The #metoo movement achieved many important accomplishments when it went viral, but perhaps the most important was letting survivors of sexual assault, rape, and sexual harassment know that they are not alone. It would be wonderful if no one’s sexual boundaries were ever violated, but that is not how the current world functions. It is difficult to talk about sexual violence, but it is important. With understanding can come empathy and with empathy can come healing. The shame of sexual violence might keep people from speaking up, but speaking about what they endured may be just what survivors of sexual violence need to do. They may also need to hear important truths like… You are not responsible for what happened to you… you did not provoke this harm… you are strong… you can heal. Each person’s healing journey is unique, but victims of sexual violence often benefit from working with a therapist who understands the nature of sexual violence and how to heal from it. If your sexual boundaries have been violated, consider going to counseling for survivors of sexual violence.
“I can be changed by what happens to me,
but I refuse to be reduced by it.”
— Maya Angelou
More and more, Thriveworks Virginia Beach is seeing clients who need help healing from sexual violence. If you have experienced a sexual assault, know that you are not alone. Our therapists understand the harm that sexual violence can cause, but we also know the healing that is possible.
Thinking about sexual violence is not pleasant; however, it is important. Knowing what forms sexual violence can take may empower victims to understand what happened to them. For those who have not lived through sexual violence, knowledge can promote empathy for those who have. Sexual violence is a broad term that can come in many forms, including child sexual abuse, sexual assault, incest, intimate partner violence, sexual harassment, rape, and more.
- Child Sexual Abuse – A child cannot consent to sex. Any form of sexual contact, including but not limited to exposing oneself, rape, and child pornography, with a child is child sexual abuse.
- Sexual Assault – Unwelcomed sexual touch, groping, or fondling is sexual assault. It includes attempted rape.
- Incest – When one family member rapes or sexually assaults another, that violence is considered incest.
- Intimacy Partner Sexual Violence – When a boyfriend, spouse, or girlfriend sexually assaults, harasses, or rapes their significant other, that act is intimacy partner sexual violence.
- Sexual Harassment – Inappropriate and undesired talk with sexual overtones, sexual advances, or solicitations for sexual favors are included in the definition of sexual harassment.
- Rape – Being forced or coerced into performing a sexual act upon oneself or on another individual. Rape includes any kind of penetration and oral sex.
The Rape, Abuse & Incest National Network (RAINN) has collected data on how, where, to whom, and how often sexual assault happens in the United States:
- Every 98 seconds, someone is sexually assaulted.
- 12 percent of sexual assaults (including rape) occur at or near a relative’s home.
- People ages 18-36 are most at risk for sexual harassment or assault.
- 55 percent of sexual assaults happen at or near the victim’s home.
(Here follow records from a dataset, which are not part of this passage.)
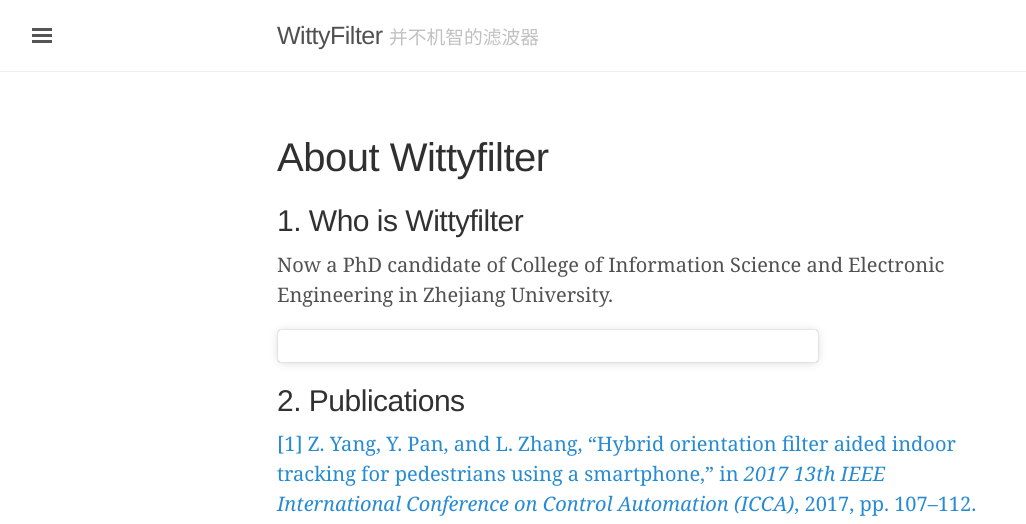
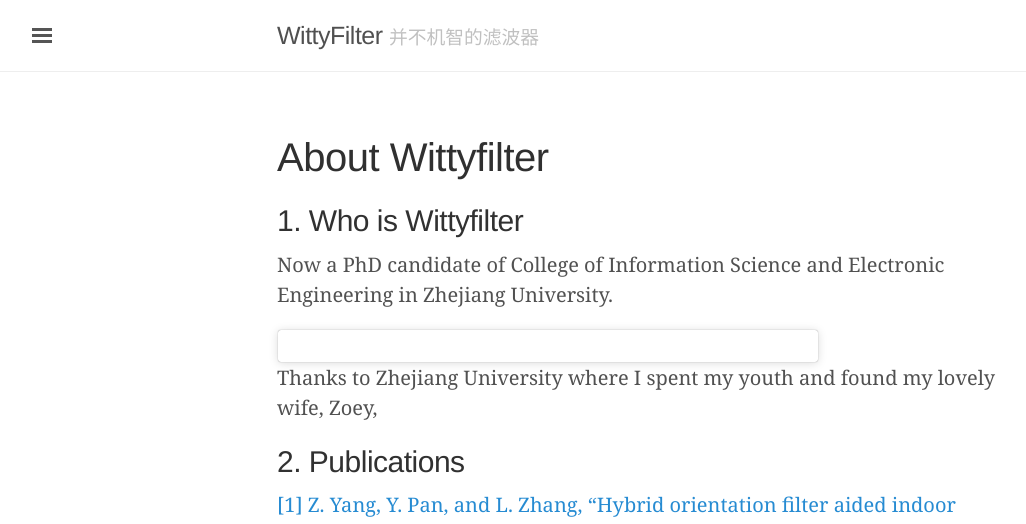
Before and after one commit to wittyfilter/wittyfilter.github.io, a Jekyll site: the page built from aboutme.md, in a window 1280 px wide. Shown: the top 524 px of the page, without its empty margins (3-1029 px from the left). Built offline with Jekyll 4.4.1, drawn with Linux system fonts in a browser that asks for light colours; some web fonts are replaced; a script that is not in the unit is left out.

Commit message:
Update Posts

```diff
--- a/aboutme.md
+++ b/aboutme.md
@@ -9,7 +9,7 @@
 
 <blockquote class="instagram-media" data-instgrm-permalink="https://www.instagram.com/p/BoluStZj6pv/?utm_source=ig_embed&amp;utm_medium=loading&amp;utm_campaign=embed_loading_state_camera" data-instgrm-version="11" style=" background:#FFF; border:0; border-radius:3px; box-shadow:0 0 1px 0 rgba(0,0,0,0.5),0 1px 10px 0 rgba(0,0,0,0.15); margin: 1px; max-width:540px; min-width:326px; padding:0; width:99.375%; width:-webkit-calc(100% - 2px); width:calc(100% - 2px);"><div style="padding:16px;"> <a href="https://www.instagram.com/p/BoluStZj6pv/?utm_source=ig_embed&amp;utm_medium=loading&amp;utm_campaign=embed_loading_state_camera" style=" background:#FFFFFF; line-height:0; padding:0 0; text-align:center; text-decoration:none; width:100%;" target="_blank"> </a></div></blockquote> <script async src="//www.instagram.com/embed.js"></script>
 
-
+Thanks to Zhejiang University where I spent my youth and found my lovely wife, Zoey,
 ## 2. Publications
 
 [[1] Z. Yang, Y. Pan, and L. Zhang, “Hybrid orientation filter aided indoor tracking for pedestrians using a smartphone,” in *2017 13th IEEE International Conference on Control Automation (ICCA)*, 2017, pp. 107–112.
@@ -19,6 +19,8 @@
 
 <a href="https://my.flightradar24.com/wittyfilter"><img src="https://banners-my.flightradar24.com/wittyfilter.png" alt="My Flightdiary.net profile" /></a>
 
+<a href="https://my.flightradar24.com/wittyfilter"><img src="https://banners-my.flightradar24.com/zoeyzhao.png" alt="My Flightdiary.net profile" /></a>
+
 ## 4. Video Editing Work
 
 ## 5. Music Editing Work
```
Also changed, not shown: public/images/屏幕快照 2019-02-23 下午4.01.34.png (added), 3 other files.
- 1 in 6 women are the victims of an attempted or completed rape.
- 10 percent of rape victims are male.
- 7 percent of sexual assaults occur at school.
- 12 percent of sexual assault victims are working when it occurs.
Sexual Assault: The Fallout
When people’s sexual boundaries are violated, they often feel the impact of the assault long after the initial act has occurred. Sexual violence is often traumatizing to an individual, and each person responds to trauma in their own way. Nonetheless, there are common threads to what an individual may experience after the trauma of sexual violence, including both physical and emotional/psychological effects.
- Physical Effects. There are a number of injuries a victim can sustain during sexual violence. Victims are often cut or bruised. They may experience broken bones and more. Victims may also experience sexual injuries. They may contract a sexually transmitted disease (STD) or become pregnant.
- Psychological and Emotional Effects. Some of the deepest injuries sustained during sexual violence cannot be seen, but they are nonetheless real. Many victims speak of how the most painful part of sexual violence is the emotional and psychological impact of being violated. Post-traumatic Stress Disorder (PTSD) is often associated with combat veterans, but victims of sexual assault suffer from PTSD as well. With PTSD can come hyper-vigilance, nightmares, and flashbacks. Other mental health challenges are also common—depression, eating disorders, insomnia, self-harm, suicide ideation, and more.
Healing from Sexual Violence—Scheduling an Appointment at Thriveworks Virginia Beach
If you have lived through sexual violence, the therapists at Thriveworks Virginia Beach want to say that what happened to you does not define you. Sexual violence can leave many wounds, and the pain is real. Healing is also possible. Many survivors feel safe and whole again, and they often work with a therapist to learn how to heal their wounds and cope with the pain. If you are ready to reach out and meet with a therapist, we are ready to meet with you. When you call Thriveworks Virginia Beach, one of our scheduling specialists will answer. They will help you make an appointment, but you will never reach a voicemail. We offer evening and weekend sessions. New clients often meet with their therapist within 24 hours of their first call, but we do not put our clients on a waitlist. Many different insurance plans are also accepted. Call today for an appointment.